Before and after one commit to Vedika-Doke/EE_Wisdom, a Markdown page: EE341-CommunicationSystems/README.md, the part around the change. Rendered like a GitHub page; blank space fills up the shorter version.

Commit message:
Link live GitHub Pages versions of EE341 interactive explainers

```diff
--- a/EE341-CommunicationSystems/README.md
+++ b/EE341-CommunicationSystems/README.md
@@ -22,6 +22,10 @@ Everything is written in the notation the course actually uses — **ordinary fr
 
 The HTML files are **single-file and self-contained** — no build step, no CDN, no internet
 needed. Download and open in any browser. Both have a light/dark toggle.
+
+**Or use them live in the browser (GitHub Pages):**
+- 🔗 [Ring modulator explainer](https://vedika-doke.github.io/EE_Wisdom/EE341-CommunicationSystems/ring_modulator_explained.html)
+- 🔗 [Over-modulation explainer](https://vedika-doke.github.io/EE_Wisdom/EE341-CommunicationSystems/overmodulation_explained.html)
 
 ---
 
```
■ ■ ■ ■
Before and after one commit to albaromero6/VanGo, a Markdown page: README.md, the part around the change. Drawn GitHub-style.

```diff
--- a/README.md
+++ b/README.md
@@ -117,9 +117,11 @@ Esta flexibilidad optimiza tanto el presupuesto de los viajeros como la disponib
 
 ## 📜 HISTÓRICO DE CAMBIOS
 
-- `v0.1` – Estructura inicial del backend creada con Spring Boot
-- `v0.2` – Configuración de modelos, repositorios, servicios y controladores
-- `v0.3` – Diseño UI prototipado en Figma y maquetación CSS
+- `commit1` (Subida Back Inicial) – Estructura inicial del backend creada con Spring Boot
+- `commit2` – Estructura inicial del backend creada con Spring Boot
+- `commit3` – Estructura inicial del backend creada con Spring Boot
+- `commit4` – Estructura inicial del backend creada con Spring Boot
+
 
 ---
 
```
■ ■ ■ ■
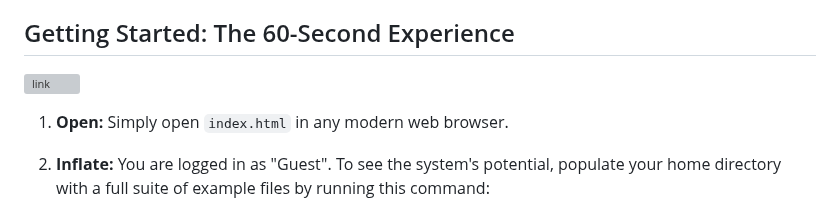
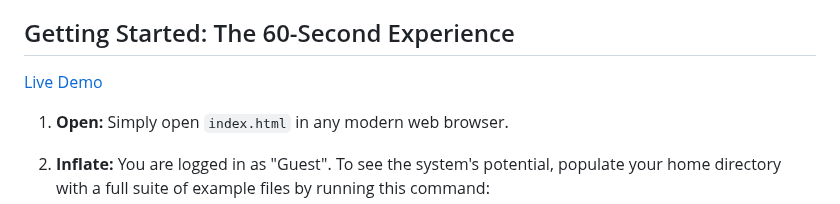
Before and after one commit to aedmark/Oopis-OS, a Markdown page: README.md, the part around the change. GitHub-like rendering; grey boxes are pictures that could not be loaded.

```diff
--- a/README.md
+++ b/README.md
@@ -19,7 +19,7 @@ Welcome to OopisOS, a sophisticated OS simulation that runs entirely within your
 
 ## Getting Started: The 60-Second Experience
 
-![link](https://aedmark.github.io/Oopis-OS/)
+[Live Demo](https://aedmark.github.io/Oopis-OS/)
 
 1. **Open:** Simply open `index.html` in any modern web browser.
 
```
■ ■ ■ ■
Return each line of the listing that holds the word "creada".

** RESPONSE FOR THIS EXERCISE **
-- `v0.1` – Estructura inicial del backend creada con Spring Boot
+- `commit1` (Subida Back Inicial) – Estructura inicial del backend creada con Spring Boot
+- `commit2` – Estructura inicial del backend creada con Spring Boot
+- `commit3` – Estructura inicial del backend creada con Spring Boot
+- `commit4` – Estructura inicial del backend creada con Spring Boot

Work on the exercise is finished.